Other agencies may have different procedures. If so, I hope someone can share with us.

Bottom line - get the training, follow the guidance, know how to manage the risk of DCS when diving at altitude. Don't guess.

fire diver
07-25-2010, 19:45
There is an order of magnitude in difference between flying and driving to altitude.

mitsuguy
07-26-2010, 21:01
In general, all of the flying and altitude change recommendations are super conservative...

If we want to talk about theory and pressures, we sure can...

here's a bit of disagreement, even in PADI's tables - regardless of what your profiles for all consecutive dives were, so long as you stayed within the tables limits (no-deco), after a 6 hour surface interval, you are considered a "fresh" diver with no nitrogen, and the next dive should be calculated as a first dive. However, if you did multiple dives, you are required to have an 18 hour surface interval, per PADI's tables...

We could also do all sorts of math about ascents and pressure changes, but, the example mentioned already was ascending from 30 feet to the surface in a matter of minutes, but in all honesty, according to PADI's tables, a 60 fpm ascent rate is perfectly ok, and so long as a safety stop is not required, you can make it to the surface in 30 seconds, within the guidelines of PADI's tables... One note about this though - when diving at altitude, a maximum ascent rate of 30 fpm is recommended...

So, a computer that adjusts for altitude is great for all of this because you don't have to worry about the depth adjustments, however, there isn't a computer out there that will adjust for a higher altitude by itself - you would have to set it for a higher altitude specifically, prior to the dive, as they have no way of knowing beforehand...

I would imagine the reason that there is no difference between flying and driving to altitude is that there are so many different speeds that you could arrive at a higher altitude depending on how steep the highway is and such...

here's what PADI says about this:
"If students arrive at an altitude dive site that is higher than their
point of origination they must either:
1. Wait 6 hours prior to making their first open water altitude
dive, OR
2. Count two pressure groups for each 300 metres/1000 feet of
altitude to determine their beginning pressure group (round
up fractions of 300 metres/1000 feet.
When diving above 2400 metres/8000 feet, students must wait 6 hours
prior to making an open water dive."

PADI's recommendations about driving to altitude are the same as the Navy's - flying or driving to altitude, wait the appropriate times (12 hours single no-deco dive, 18 hours multiple dives, greater than 24 hours if deco time is incurred)

Playing it safe, sure, but where do you really draw the line?

Chilly
07-26-2010, 22:27
here's what PADI says about this:
"If students arrive at an altitude dive site that is higher than their
point of origination they must either:
1. Wait 6 hours prior to making their first open water altitude
dive, OR
2. Count two pressure groups for each 300 metres/1000 feet of
altitude to determine their beginning pressure group (round
up fractions of 300 metres/1000 feet.
When diving above 2400 metres/8000 feet, students must wait 6 hours
prior to making an open water dive."

PADI's recommendations about driving to altitude are the same as the Navy's - flying or driving to altitude, wait the appropriate times (12 hours single no-deco dive, 18 hours multiple dives, greater than 24 hours if deco time is incurred)

Playing it safe, sure, but where do you really draw the line?

Mitsuguy,

Thanks for providing the PADI perspective to this thread topic.
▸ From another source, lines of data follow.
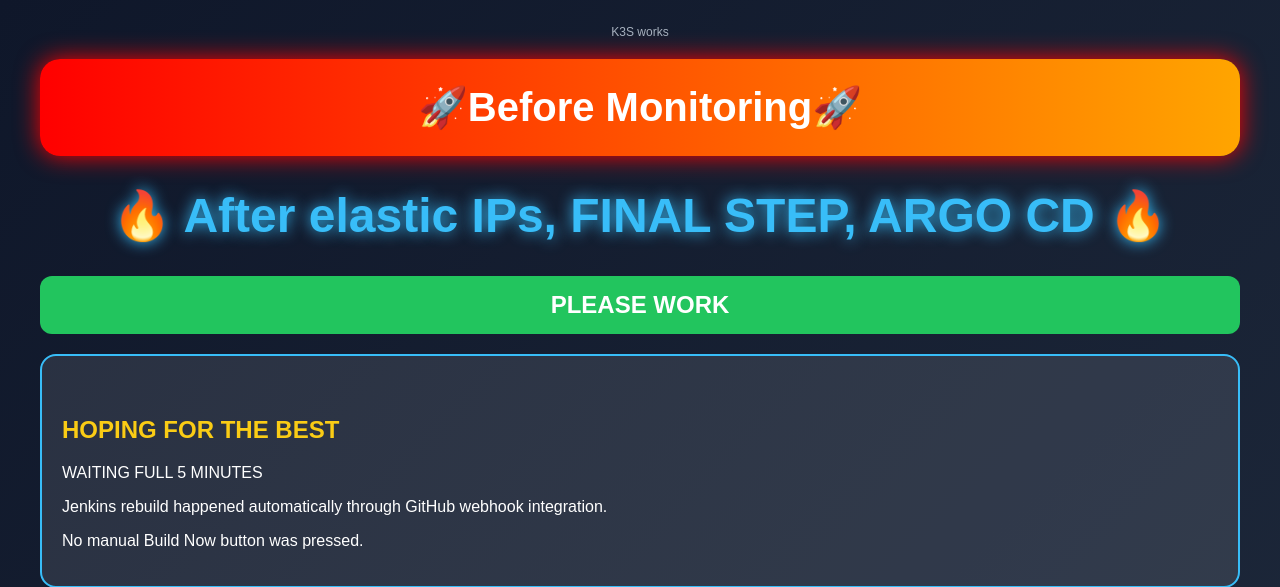
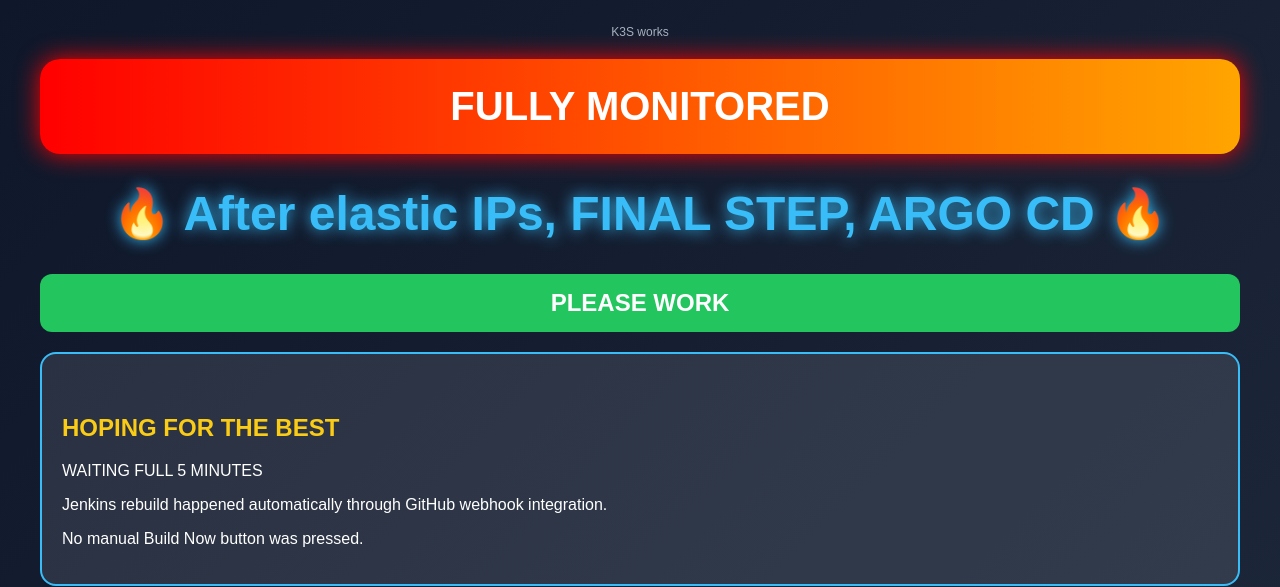
Before and after one commit to TassneemAmer/flask-notes-docker, a Flask app: page / in a window 1280 px wide. Shown: the top 587 px of the page. Run offline with Flask 3, Linux system fonts and the light colour scheme; data that the repository does not hold is empty.

Commit message:
Change monitoring message and clean up HTML
Updated the monitoring status message and fixed HTML formatting.

```diff
--- a/app/templates/index.html
+++ b/app/templates/index.html
@@ -105,7 +105,7 @@
     margin-bottom: 30px;
     box-shadow: 0 0 25px red;
 ">
-    🚀Before Monitoring🚀
+    FULLY MONITORED
 </div>
 
 <h1>🔥 After elastic IPs, FINAL STEP, ARGO CD 🔥</h1>
```
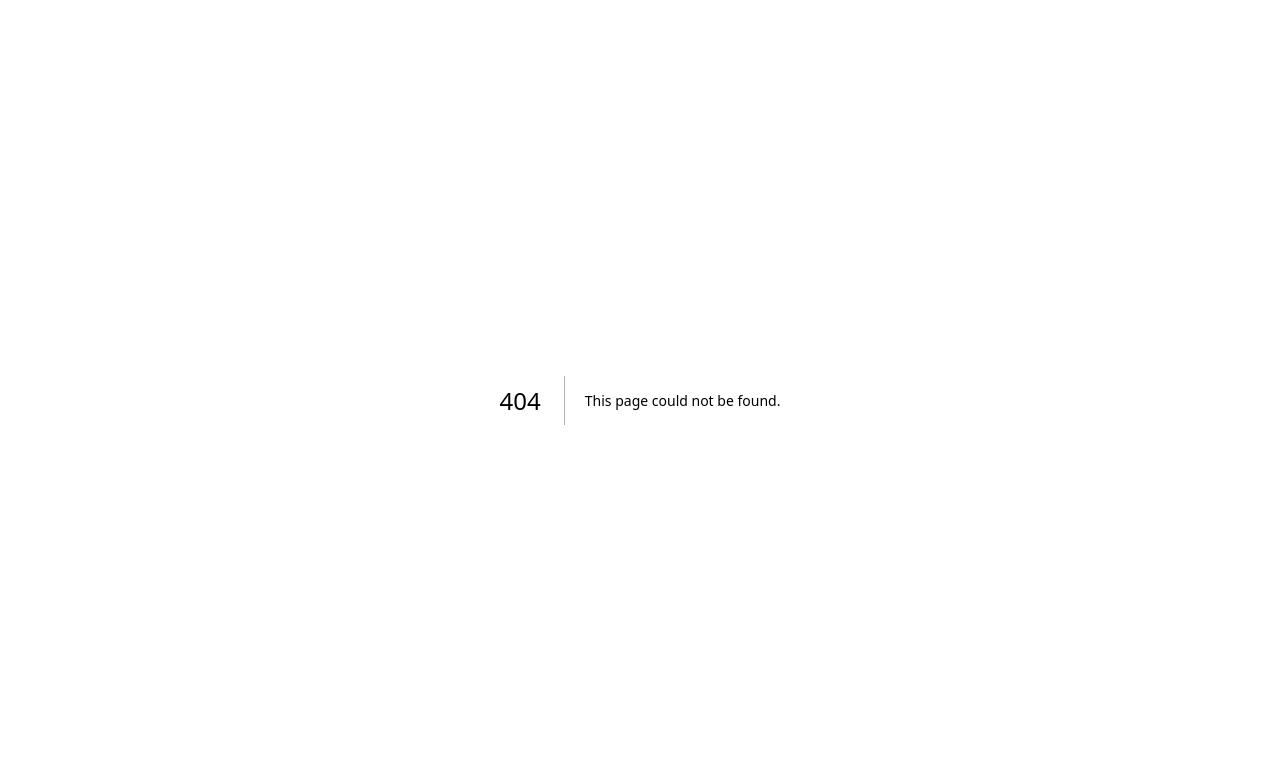
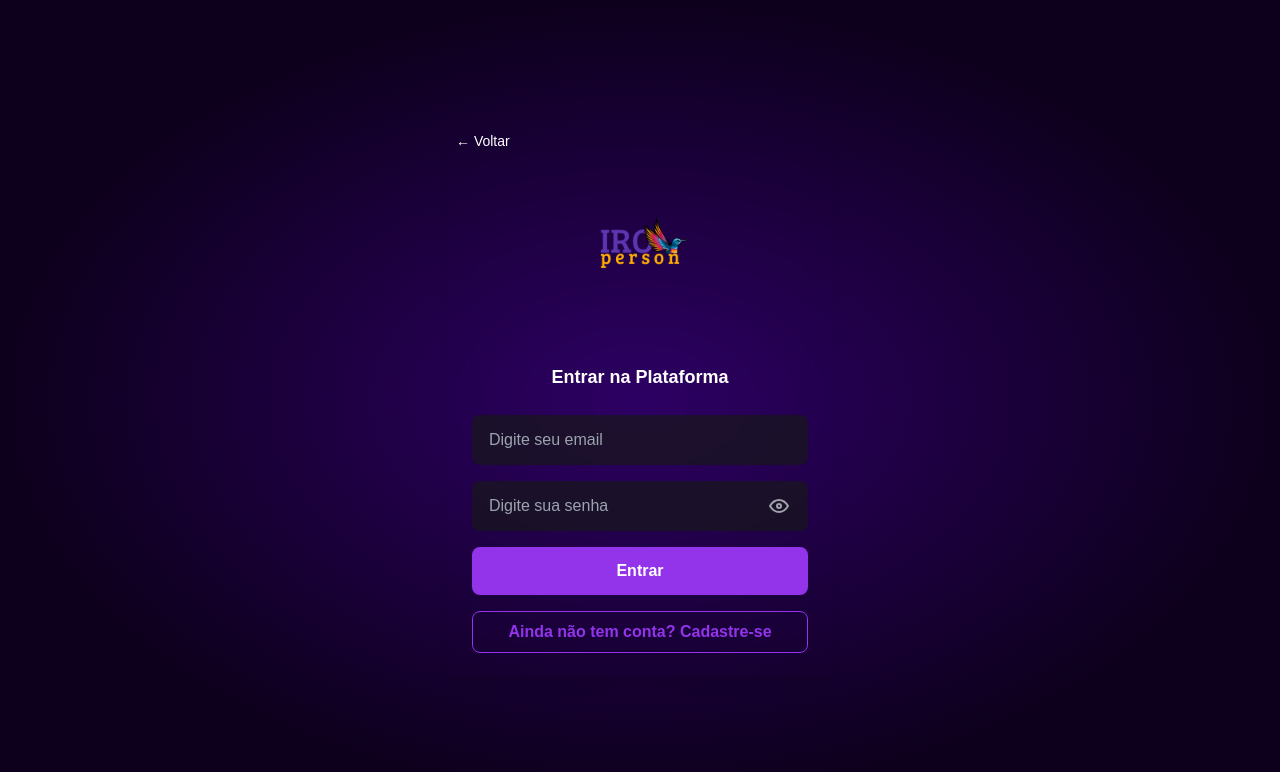
Before and after one commit to elieldiniz/Lojinha-de-personalizados, a Next.js app in the folder apps/lojaonline/: page /auth/cadastro in a window 1280 px wide. Before the commit this address had no page. Shown: the top 772 px of the page. Built offline with nearby package versions, Linux system fonts and the light colour scheme; no server answers.

Commit message:
docs: REDMIN atualization

```diff
--- a/apps/lojaonline/src/app/(paginas)/test/page.tsx
+++ b/apps/lojaonline/src/app/(paginas)/test/page.tsx
@@ -1,12 +1,13 @@
 import { useContext } from "react"
 import ContextoSessao from "@/data/contexts/ContextoSesao"
+
 export default function PaginaTest(){
 
-    useContext(ContextoSessao)
+    const {numero} = useContext(ContextoSessao)
 
     return (
         <div>
-            <h1>Test</h1>
+            <h1>{numero}</h1>
         </div>
     )
 }
--- /dev/null
+++ b/apps/lojaonline/src/app/auth/layout.tsx
@@ -0,0 +1,18 @@
+'use client'
+
+import { ReactNode } from "react";
+import ProvedorSesao from "@/data/contexts/ContextoSesao"; // Importação correta do default export
+
+interface LayoutProps {
+  children: ReactNode;
+}
+
+export default function AuthLayout({ children }: LayoutProps): JSX.Element {
+  return (
+    <div>
+      <ProvedorSesao>
+        {children}
+      </ProvedorSesao>
+    </div>
+  );
+}
--- a/apps/lojaonline/src/app/cadastro/layout.tsx
+++ /dev/null
@@ -1,10 +0,0 @@
-import  ProvedorSesão  from "@/data/contexts/ContextoSesao";
-
-// eslint-disable-next-line @typescript-eslint/no-explicit-any
-export default function Layout(props: any){
-    return (
-        <div>
-            <ProvedorSesão>{props.choeldren}</ProvedorSesão>
-        </div>
-    )
-}
--- a/apps/lojaonline/src/data/contexts/ContextoSesao.tsx
+++ b/apps/lojaonline/src/data/contexts/ContextoSesao.tsx
@@ -1,3 +1,5 @@
+'use client'
+import * as React from 'react';
 import { ReactNode, createContext } from "react";
 
 interface LayoutProps {
@@ -8,16 +10,20 @@
   numero: number;
 }
 
-// Cria o contexto com um valor padrão
+// Cria o contexto com o tipo explícito
 const ContextoSesao = createContext<SessaoContextData>({ numero: 0 });
 
-export default function ProvedorSesao({ children }: LayoutProps) {
-  // Valor que será disponibilizado no contexto
-  const valorContexto: SessaoContextData = { numero: 1000 };
+
+
+export default function ProvedorSesao({ children }: LayoutProps): JSX.Element {
+
+  const valorContexto: SessaoContextData = { numero:0 };
 
   return (
-    <ContextoSesao.Provider value={valorContexto}>
-      {children}
-    </ContextoSesao.Provider>
+    <div className='bg-black text-cyan-200 border-s-red-600' >
+          <ContextoSesao.Provider value={valorContexto}>
+            {children}
+        </ContextoSesao.Provider>
+    </div>
   );
 }
```
Also changed, not shown: apps/lojaonline/src/app/auth/cadastro/page.tsx (line endings or trailing spaces), 1 other file (tests, documents, lock files or other folders).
In contrast, the USN equilibration period is a straight 12 hrs, else apply a table calculation for residual nitrogen.

I personally draw the line at having a procedure vice leaving my DCS risk management up to chance. USN and DAN guidelines work for me.

fire diver
07-26-2010, 23:51
Mitsuguy, you posted some good info there, but I have to make one change (I swear I'm not just arguing for the fun of it). Many computer DO automatically make altitude adjustments. I know for a fact that my computer does. The only change you have to make before dives are nitrox value (if other than 21) and sea/fresh water.

"Altitude & Depth -- The NiTek Duo automatically adjusts for altitudes up to 19,680 feet, and is capable of functioning at depths at deep as 328 feet in computer mode and 656 feet in gauge mode."